I have two memories that stick in my mind.
The first of these was being introduced to a member of the Juy family, the owners of Simplex, at a trade show. He was a distinguished looking gentleman in a beautiful French suit and immaculate shoes that must have cost more than I earned in three months (not hard at the time). I thought that I was being very polite, making vaguely positive small-talk about his new range of products for that year etc. etc.. Afterwards I was roundly told off by the person who introduced us for not being respectful enough to a member of one of the ‘royal families’ of the cycle industry. I was completely taken-aback. This was the early 1980’s and, although I would never have let on, I regarded Simplex as a fairly unimportant manufacturer of rather down-market plastic derailleurs. I certainly had no intention of using or even stocking any Simplex products if I could possibly avoid it. I had forgotten, or perhaps had never really understood, that, 25 years earlier, this was the company that had done more to establish the modern sports bicycle than any other. The mighty had fallen, had fallen hard but had clearly not got round to dressing the part.

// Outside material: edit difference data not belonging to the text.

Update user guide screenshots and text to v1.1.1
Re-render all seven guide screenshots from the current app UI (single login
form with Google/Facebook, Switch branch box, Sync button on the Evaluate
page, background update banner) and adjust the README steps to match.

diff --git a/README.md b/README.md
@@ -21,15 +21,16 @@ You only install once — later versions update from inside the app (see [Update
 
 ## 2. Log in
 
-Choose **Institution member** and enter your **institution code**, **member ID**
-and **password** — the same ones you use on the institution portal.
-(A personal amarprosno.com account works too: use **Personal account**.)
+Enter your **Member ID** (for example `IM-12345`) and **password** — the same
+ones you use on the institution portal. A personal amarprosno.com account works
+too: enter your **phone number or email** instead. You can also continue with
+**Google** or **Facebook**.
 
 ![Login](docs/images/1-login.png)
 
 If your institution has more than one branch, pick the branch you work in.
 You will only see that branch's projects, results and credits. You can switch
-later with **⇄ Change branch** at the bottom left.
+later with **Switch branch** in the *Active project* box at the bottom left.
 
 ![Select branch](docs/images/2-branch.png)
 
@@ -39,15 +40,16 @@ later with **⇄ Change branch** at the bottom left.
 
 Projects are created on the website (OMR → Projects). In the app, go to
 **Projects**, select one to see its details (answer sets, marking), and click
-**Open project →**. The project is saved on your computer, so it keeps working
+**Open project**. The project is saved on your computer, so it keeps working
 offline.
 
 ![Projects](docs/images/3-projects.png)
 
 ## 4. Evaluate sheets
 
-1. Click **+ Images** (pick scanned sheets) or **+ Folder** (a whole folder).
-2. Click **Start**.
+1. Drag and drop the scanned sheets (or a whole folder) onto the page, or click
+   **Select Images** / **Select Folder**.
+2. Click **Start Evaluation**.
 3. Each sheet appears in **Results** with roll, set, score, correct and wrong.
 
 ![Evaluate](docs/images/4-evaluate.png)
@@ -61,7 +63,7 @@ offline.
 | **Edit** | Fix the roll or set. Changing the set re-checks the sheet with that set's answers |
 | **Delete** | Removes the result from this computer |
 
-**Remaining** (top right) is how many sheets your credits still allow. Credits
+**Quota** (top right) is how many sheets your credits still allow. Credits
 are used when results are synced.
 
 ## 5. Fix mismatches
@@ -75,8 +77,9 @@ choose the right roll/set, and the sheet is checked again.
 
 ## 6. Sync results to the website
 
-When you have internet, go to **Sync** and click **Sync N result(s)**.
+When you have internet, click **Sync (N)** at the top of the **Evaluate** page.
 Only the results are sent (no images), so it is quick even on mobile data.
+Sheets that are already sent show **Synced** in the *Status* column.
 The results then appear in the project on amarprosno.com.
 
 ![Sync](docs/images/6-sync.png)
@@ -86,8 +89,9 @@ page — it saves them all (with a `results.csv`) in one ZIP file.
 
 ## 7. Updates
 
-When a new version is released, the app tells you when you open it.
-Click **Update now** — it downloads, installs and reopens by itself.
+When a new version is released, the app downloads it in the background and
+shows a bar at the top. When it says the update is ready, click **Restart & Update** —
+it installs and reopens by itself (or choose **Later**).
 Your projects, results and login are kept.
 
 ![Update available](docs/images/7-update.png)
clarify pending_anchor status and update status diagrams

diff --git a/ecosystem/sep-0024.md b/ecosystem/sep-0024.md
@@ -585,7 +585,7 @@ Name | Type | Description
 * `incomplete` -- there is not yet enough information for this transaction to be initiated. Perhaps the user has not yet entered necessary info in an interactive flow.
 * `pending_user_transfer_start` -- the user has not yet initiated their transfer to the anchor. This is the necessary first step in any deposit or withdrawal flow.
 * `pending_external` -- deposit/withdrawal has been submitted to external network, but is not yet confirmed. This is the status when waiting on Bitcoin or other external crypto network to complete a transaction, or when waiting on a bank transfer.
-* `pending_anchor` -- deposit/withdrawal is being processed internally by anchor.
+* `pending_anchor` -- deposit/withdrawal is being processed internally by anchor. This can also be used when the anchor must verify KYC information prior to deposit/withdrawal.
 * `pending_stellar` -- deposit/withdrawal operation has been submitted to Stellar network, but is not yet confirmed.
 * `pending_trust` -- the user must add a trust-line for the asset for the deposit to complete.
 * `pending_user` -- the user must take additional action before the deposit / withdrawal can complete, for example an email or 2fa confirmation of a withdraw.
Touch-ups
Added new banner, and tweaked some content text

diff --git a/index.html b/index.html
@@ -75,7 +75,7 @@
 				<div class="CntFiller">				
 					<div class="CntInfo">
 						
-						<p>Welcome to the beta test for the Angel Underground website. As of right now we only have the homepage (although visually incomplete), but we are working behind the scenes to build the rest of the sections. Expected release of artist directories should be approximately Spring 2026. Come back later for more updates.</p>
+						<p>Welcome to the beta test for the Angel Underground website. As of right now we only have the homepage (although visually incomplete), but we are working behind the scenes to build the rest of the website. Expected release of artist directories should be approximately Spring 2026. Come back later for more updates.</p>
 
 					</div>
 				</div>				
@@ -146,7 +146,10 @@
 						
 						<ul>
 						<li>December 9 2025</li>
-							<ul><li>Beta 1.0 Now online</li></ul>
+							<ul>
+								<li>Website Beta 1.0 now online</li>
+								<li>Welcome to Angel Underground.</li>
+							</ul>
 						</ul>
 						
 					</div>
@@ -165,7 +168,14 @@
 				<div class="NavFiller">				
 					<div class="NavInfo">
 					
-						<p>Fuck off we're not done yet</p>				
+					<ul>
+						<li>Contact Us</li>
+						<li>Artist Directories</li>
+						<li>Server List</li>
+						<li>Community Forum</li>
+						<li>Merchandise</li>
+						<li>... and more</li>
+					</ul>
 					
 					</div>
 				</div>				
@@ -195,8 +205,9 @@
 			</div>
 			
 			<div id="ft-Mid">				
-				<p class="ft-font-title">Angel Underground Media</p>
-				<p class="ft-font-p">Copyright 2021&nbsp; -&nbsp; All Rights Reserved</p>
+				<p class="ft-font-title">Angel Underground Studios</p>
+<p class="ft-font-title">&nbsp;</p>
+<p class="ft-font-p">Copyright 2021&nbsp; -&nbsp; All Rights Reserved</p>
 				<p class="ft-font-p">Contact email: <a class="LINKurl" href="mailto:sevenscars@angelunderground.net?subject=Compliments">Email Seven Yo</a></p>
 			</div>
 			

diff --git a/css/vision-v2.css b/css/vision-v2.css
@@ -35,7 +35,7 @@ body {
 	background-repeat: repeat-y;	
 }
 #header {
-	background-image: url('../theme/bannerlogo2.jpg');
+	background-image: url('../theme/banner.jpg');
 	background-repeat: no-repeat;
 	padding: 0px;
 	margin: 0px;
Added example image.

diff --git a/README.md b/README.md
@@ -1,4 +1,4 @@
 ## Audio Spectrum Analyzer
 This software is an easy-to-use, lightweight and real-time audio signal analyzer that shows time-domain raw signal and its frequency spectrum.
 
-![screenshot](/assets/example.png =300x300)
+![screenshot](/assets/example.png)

My second memory was of having a long and disturbingly emotional discussion with an engineer from SunTour in the late 1980’s. This man simply could not understand why the market would only accept derailleurs that had two sprung pivots. He had spent his life designing derailleurs with a single sprung pivot that consistently out-performed Shimano models with two sprung pivots. He was adamant that you could design excellent indexed derailleurs with a single sprung pivot, but bicycle manufacturers simply would not fit them. It was all, apparently, a conspiracy against SunTour. Customers who he had worked with for decades, who had built their bicycle manufacturing businesses on the back of SunTour’s brilliant single sprung pivot designs, who he had thought were his personal friends, had turned their back on him etc. etc.... And here we are, 20 years later. SunTour is long ignominiously sold to the Taiwanese. However, the best mountain bike gears available, the SRAM X0, the Shimano XTR M972 and the Shimano Deore XT M772 all have a single sprung pivot. All these gears are clearly the grand children of the Suntour V and all index excellently. It has been suggested that, in a few year’s time, these designs will trickle down and all mountain bike derailleurs at all price points will have only one sprung pivot. My engineer acquaintance was dazed, confused, disheartened and distraught because he was so, so, technically right, and so, so tragically, commercially wrong.
No collection of derailleurs will ever be ‘complete’ or even ‘comprehensive’, but I hope you find enough stories and points of interest in this collection.
The technical information on this site is as accurate as I can make it - a real expert would probably disagree with some of it, and would certainly disagree with many of my opinions. Where weights are quoted I have personally weighed the derailleur on my trusty digital kitchen scales. Where lengths are quoted I have measured them myself with a vernier caliper. For gear capacities my first port of call is usually Sutherland’s Handbook for Bicycle Mechanics, which I tend to trust more than some manufacturers’ figures. Where data has a question mark beside it I have my doubts about it.
As ever with bicycle parts all the dates are particularly unreliable, and often hard for Europeans to understand. Back in the 1970’s derailleurs were like Hollywood films; we often got new models many years after they were released in the USA.
If (when) you spot errors please contact me.
You can browse the derailleur collection in five different ways:
In addition to the derailleur collection the site has three further sections:
As a handy guide, each of these sections of the site has its own colour scheme, and its own drop-down menu - very modern.
Finally you can use the arrows like this to move to the next or previous page.